Mind you, I think it should be illegal to surf the internet while driving.  It's distracting.  It can cause you to kill someone.  I'd be in favor of such a law.  Just as I think that texting while driving should be both illegal as well as seriously enforced in every state.

But in light of both the structure and legislative history of California's statutes, I'm just not sure that our laws in fact do so.  So when the Appellate Division says that concerns about the statute are properly directed to the Legislature, I think that argument may actually go the other way.  The Legislature should be persuaded to pass a statute that clearly outlaws surfing while driving.  Rather than having the courts interpret an unclear law that the Legislature thought did not cover the practice so that it does.

One final point.  The driver here was using his smartphone to look at a map that he had pulled up on the internet (e.g., MapQuest, Google maps, etc.).  Does anyone else find that ironic?  In the old days, the guy would have pulled out a huge paper map -- potentially blocking his view -- and been fine.  But while he can still look at a paper map, under the Appellate Division's view, if he looks at the same map on the screen of his smart phone, that's suddenly a violation.  Weird, eh?  Hardly makes sense.

Given the dangers of distracted driving, personally, I'd be more than happy for both of these map-viewing preferences to be made illegal.  Particularly since, in the modern era, lots of smartphones allow "hands-free" map functions; i.e., verbal turn-by-turn directions.  But it just seems bizarre to interpret a statute to prohibit only viewing computer-generated maps but not paper maps.  Particularly when, as here, there's ample reason to believe that that's not what the Legislature actually did.

But fair warning:  The Appellate Division thinks they did.  And that's presumably how police officers will be instructed as well.  So you can get a ticket when you use your cellphone to surf the internet or look at a map while driving.

Consider yourself warned.

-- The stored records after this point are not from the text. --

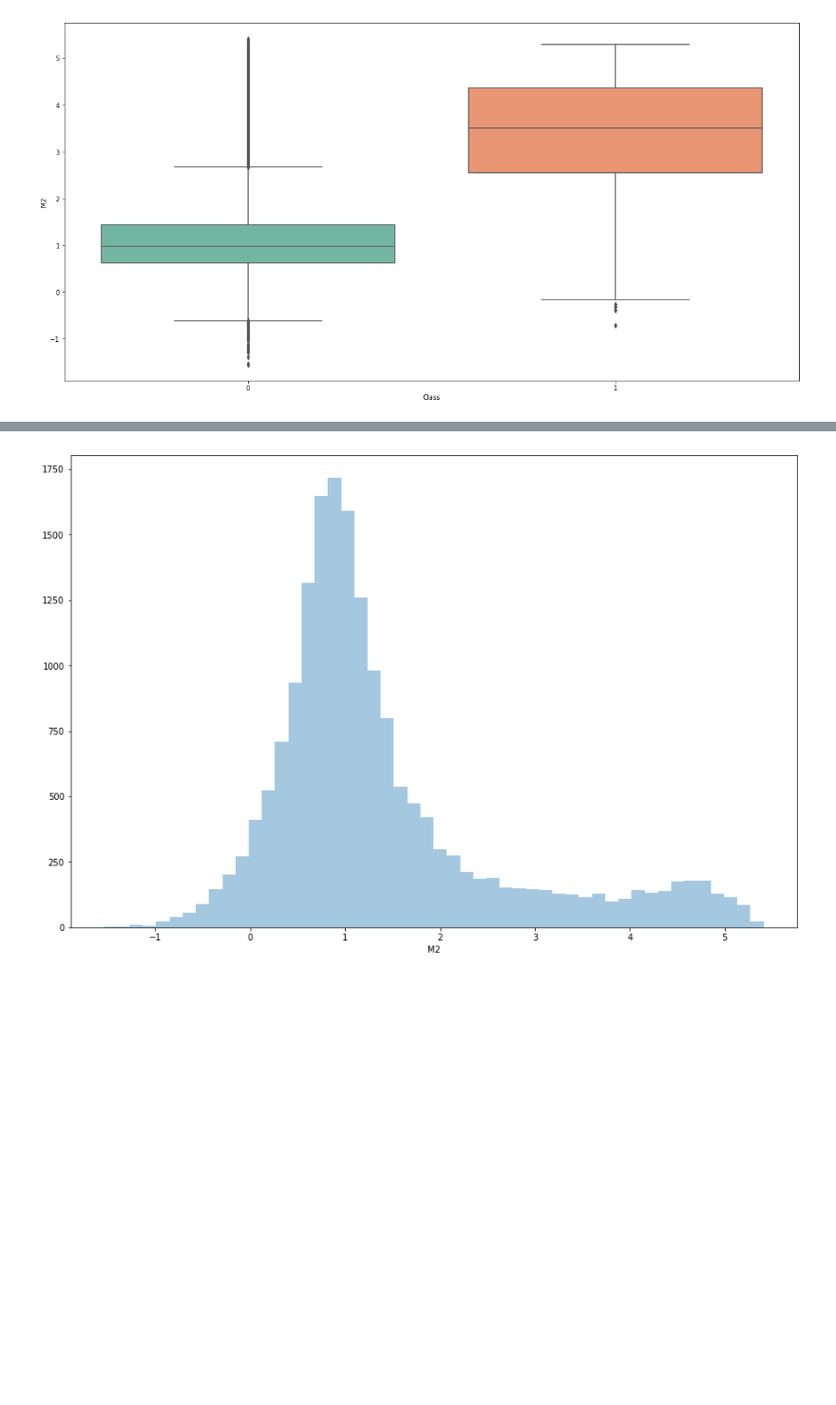
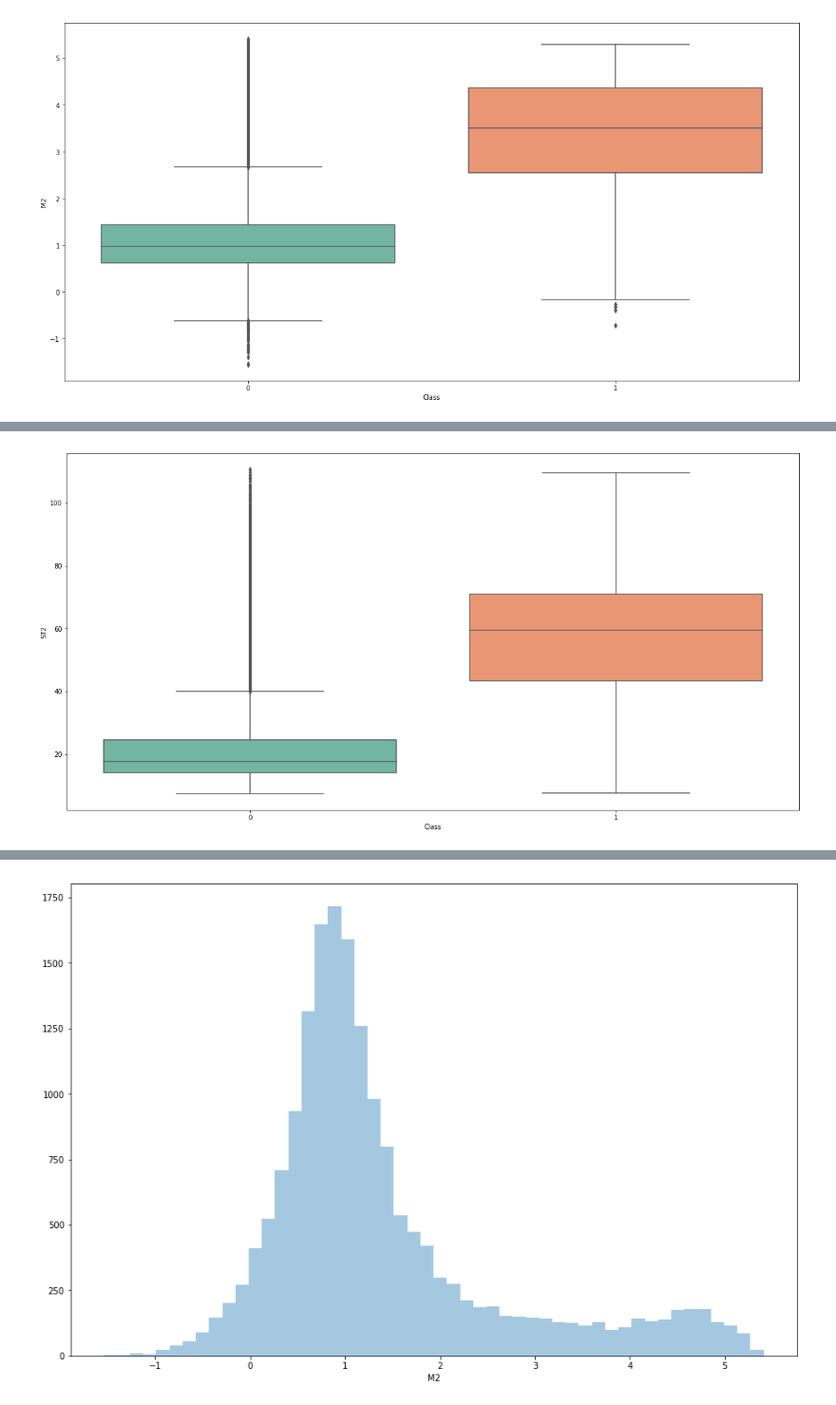
Before and after one commit to nhendersonkuns/awesomedataminers, a Jupyter notebook: pulsars.ipynb, the cells around one changed output, grey strips where cells are left out. Shown at 95% size. Drawn from its saved outputs; the diff is of its cells as text; code cells hidden in the pictures; blank space fills up the shorter version.

```diff
--- a/pulsars.ipynb
+++ b/pulsars.ipynb
@@ -339,0 +368,6 @@ plt.show()
+# %%
+fig, axes = plt.subplots(1,1,figsize = (20,10))
+axes = sns.boxplot(x = 'Class', y = pulsars_Df['ST2'], data=pulsars_Df)
+plt.show()
+# %% [output]
+[figure, added]
```
Also changed, not shown: parts of 8 cells of this notebook.
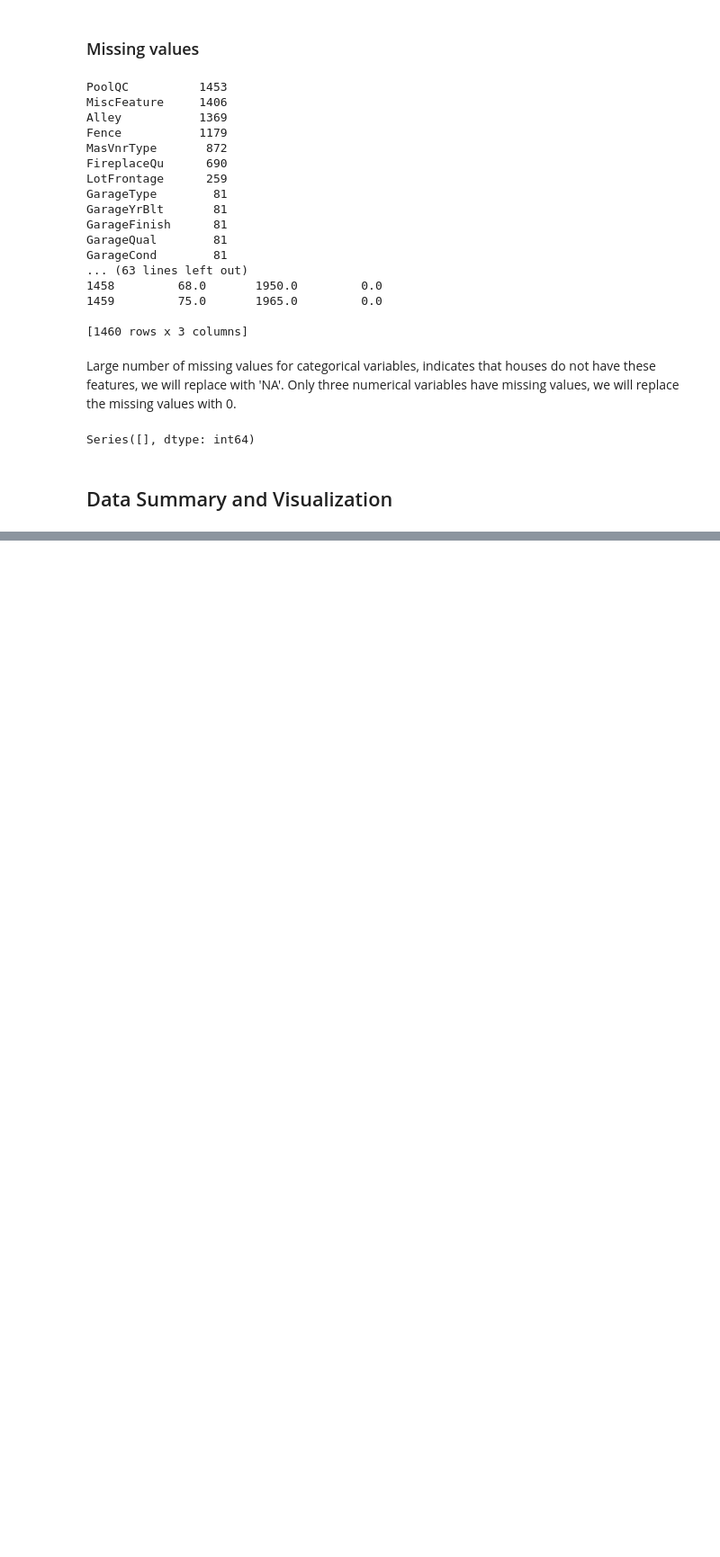
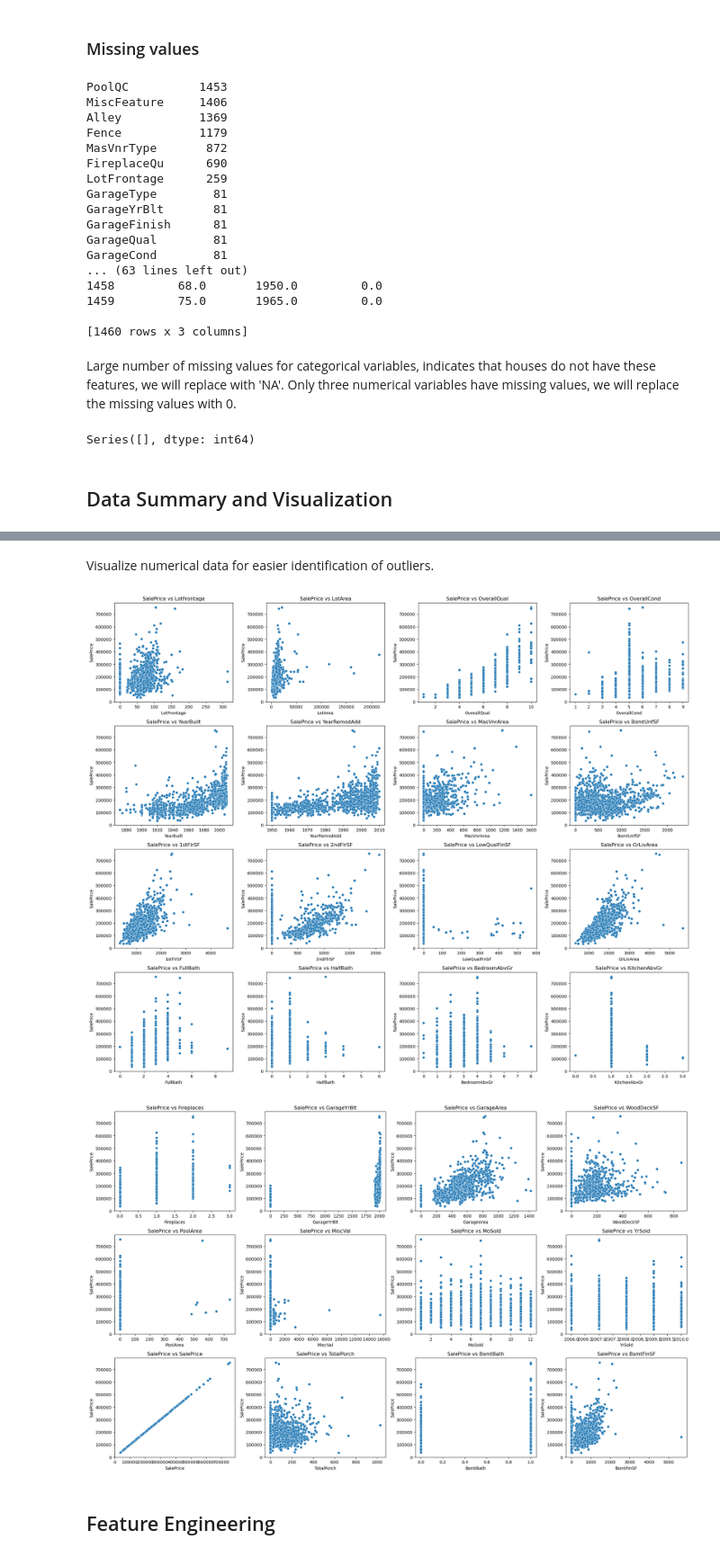
Before and after one commit to lrongyi/House-Prices, a Jupyter notebook: house_prices.ipynb, the cells around one changed output, grey strips where cells are left out. Shown at 90% size. Saved outputs shown, nothing was run; the diff lists cells and outputs as text; code cells hidden in the pictures; blank space fills up the shorter version.

```diff
--- a/house_prices.ipynb
+++ b/house_prices.ipynb
@@ -166,0 +203,30 @@ Name: count, dtype: int64
+# %% [markdown]
+Visualize numerical data for easier identification of outliers.
+# %%
+# Select numerical features
+numerical_columns = train_df.select_dtypes(exclude=["object"]).columns
+numerical_columns = numerical_columns.drop(["Id"])
+
+# Create scatterplots for all numerical features against SalePrice
+plt.figure(figsize=(20, 20))
+
+for index, feature in enumerate(numerical_columns[:len(numerical_columns)//2 + 2]):
+    plt.subplot(5, 4, index + 1)
+    sns.scatterplot(x = train_df[feature], y = train_df["SalePrice"])
+    plt.title(f"SalePrice vs {feature}")
+
+plt.tight_layout()
+
+plt.figure(figsize=(20, 20))
+
+for index, feature in enumerate(numerical_columns[len(numerical_columns)//2 + 2:]):
+    plt.subplot(5, 4, index+1)
+    sns.scatterplot(x = train_df[feature], y = train_df["SalePrice"])
+    plt.title(f"SalePrice vs {feature}")
+
+plt.tight_layout()
+
+plt.show()
+# %% [output]
+[figure, added]
+[figure, added]
@@ -166,0 +257,2 @@ Name: count, dtype: int64
+# %% [markdown]
+## Feature Engineering
```
Also changed, not shown: parts of 16 cells of this notebook.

P.S. - Coincidentally, my next act will be for me to get out my smartphone and boot up driving directions from San Diego to L.A. for this, and hope that traffic doesn't make me late.   But fear not.  It's hands-free.  (Though only because my wife will be reading the directions for me.)